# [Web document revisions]

>>>

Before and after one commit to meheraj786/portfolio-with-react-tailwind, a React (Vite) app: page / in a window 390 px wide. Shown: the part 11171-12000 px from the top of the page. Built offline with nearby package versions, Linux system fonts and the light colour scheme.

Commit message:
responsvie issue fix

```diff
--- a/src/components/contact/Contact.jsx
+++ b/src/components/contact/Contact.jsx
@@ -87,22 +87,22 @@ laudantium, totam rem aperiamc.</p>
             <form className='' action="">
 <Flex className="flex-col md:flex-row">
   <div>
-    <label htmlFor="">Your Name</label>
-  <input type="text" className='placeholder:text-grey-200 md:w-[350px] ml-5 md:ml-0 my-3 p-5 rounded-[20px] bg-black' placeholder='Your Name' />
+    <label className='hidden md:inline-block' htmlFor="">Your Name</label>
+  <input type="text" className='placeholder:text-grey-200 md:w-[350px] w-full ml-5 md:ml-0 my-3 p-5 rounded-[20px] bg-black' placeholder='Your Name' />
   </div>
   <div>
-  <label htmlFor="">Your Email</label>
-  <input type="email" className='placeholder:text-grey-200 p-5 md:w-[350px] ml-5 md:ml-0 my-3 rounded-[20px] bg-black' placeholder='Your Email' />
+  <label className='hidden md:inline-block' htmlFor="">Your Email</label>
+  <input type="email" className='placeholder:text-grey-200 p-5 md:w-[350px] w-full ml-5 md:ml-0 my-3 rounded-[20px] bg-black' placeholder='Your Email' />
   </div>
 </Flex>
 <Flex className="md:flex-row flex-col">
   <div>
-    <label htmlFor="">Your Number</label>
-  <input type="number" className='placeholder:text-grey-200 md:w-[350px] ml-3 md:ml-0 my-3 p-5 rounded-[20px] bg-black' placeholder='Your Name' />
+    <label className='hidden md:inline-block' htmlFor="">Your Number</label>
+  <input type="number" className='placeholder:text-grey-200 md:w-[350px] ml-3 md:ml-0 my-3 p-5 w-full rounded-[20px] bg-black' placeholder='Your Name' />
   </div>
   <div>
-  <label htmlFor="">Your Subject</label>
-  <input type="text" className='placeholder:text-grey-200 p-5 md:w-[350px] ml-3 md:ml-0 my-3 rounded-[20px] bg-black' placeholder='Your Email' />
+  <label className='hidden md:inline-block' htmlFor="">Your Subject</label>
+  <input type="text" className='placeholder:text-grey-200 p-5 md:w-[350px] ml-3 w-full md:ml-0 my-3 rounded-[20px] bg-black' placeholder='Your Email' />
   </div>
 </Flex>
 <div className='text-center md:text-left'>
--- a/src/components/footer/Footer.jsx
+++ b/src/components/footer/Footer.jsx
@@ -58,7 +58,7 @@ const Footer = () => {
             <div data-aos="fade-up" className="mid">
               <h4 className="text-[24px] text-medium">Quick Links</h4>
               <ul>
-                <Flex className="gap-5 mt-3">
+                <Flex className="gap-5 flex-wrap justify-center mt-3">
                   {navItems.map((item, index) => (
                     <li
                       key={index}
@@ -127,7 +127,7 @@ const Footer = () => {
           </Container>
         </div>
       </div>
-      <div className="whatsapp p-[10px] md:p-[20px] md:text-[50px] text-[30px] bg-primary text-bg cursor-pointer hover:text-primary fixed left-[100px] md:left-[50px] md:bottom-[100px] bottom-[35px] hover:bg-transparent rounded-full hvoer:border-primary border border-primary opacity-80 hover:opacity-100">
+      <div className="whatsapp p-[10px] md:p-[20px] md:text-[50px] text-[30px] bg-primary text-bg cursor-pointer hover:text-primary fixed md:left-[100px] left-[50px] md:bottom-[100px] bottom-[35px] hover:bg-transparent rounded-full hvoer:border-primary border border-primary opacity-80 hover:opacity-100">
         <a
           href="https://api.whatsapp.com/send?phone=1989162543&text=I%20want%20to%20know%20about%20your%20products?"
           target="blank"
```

<<<

# [Your instructions]
Among the records, find all lines that include the string "center" and return them.

# [Completed task]
 <div className='text-center md:text-left'>
+                <Flex className="gap-5 flex-wrap justify-center mt-3">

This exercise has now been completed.